## TASK DETAILS
Please find every line in the entries below that contains the string "hidden", and copy it.

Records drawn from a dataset
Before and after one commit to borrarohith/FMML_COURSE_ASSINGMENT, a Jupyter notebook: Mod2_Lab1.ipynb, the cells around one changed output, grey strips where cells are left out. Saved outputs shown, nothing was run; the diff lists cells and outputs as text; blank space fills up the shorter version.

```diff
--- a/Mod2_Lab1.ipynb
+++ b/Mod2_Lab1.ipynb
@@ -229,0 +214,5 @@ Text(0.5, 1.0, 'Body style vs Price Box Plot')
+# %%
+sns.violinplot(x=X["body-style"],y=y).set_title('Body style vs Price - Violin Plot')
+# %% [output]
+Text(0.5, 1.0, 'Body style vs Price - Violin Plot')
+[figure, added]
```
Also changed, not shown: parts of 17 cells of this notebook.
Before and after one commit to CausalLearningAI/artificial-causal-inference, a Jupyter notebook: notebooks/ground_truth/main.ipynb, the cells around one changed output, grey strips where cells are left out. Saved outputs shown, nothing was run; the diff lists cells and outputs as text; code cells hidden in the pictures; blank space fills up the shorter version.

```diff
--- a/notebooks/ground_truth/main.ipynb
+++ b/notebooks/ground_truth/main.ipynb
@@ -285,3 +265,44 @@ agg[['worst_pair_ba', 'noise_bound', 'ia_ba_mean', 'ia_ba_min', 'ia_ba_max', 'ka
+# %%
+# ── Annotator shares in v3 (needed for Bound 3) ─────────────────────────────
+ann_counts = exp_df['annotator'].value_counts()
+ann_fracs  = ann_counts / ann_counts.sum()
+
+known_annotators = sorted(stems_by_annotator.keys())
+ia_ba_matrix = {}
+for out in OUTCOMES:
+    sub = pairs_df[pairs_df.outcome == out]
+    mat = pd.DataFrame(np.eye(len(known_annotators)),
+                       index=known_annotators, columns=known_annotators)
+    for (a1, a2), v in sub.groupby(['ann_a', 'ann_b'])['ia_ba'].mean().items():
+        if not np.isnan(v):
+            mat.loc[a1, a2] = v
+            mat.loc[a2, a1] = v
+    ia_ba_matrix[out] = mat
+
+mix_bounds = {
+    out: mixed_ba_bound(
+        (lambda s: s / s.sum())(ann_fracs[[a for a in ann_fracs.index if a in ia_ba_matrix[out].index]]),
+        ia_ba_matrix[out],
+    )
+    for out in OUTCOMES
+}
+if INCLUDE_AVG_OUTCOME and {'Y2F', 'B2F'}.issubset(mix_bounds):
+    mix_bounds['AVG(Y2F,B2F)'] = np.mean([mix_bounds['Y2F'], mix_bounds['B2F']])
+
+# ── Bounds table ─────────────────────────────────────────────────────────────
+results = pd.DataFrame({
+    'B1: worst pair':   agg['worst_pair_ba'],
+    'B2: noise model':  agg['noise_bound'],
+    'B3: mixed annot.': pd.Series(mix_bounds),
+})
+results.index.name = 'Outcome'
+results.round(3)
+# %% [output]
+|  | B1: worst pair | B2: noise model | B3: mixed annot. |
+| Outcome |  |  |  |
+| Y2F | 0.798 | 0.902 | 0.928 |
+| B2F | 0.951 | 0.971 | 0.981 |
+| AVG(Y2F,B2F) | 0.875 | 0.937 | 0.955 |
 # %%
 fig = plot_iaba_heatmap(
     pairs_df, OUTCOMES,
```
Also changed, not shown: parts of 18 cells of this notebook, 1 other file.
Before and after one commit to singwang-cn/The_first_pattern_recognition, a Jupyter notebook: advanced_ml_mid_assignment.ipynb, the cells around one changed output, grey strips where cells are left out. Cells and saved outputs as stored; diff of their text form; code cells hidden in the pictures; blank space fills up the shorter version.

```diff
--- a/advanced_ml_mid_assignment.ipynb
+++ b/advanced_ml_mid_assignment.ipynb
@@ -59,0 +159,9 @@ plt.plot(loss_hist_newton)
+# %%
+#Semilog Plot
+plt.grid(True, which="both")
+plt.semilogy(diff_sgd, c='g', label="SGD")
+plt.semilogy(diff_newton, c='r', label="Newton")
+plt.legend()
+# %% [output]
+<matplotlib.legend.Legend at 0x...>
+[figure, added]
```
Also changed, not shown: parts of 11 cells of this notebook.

## ANSWER BOX
Before and after one commit to CausalLearningAI/artificial-causal-inference, a Jupyter notebook: notebooks/ground_truth/main.ipynb, the cells around one changed output, grey strips where cells are left out. Saved outputs shown, nothing was run; the diff lists cells and outputs as text; code cells hidden in the pictures; blank space fills up the shorter version.
Before and after one commit to singwang-cn/The_first_pattern_recognition, a Jupyter notebook: advanced_ml_mid_assignment.ipynb, the cells around one changed output, grey strips where cells are left out. Cells and saved outputs as stored; diff of their text form; code cells hidden in the pictures; blank space fills up the shorter version.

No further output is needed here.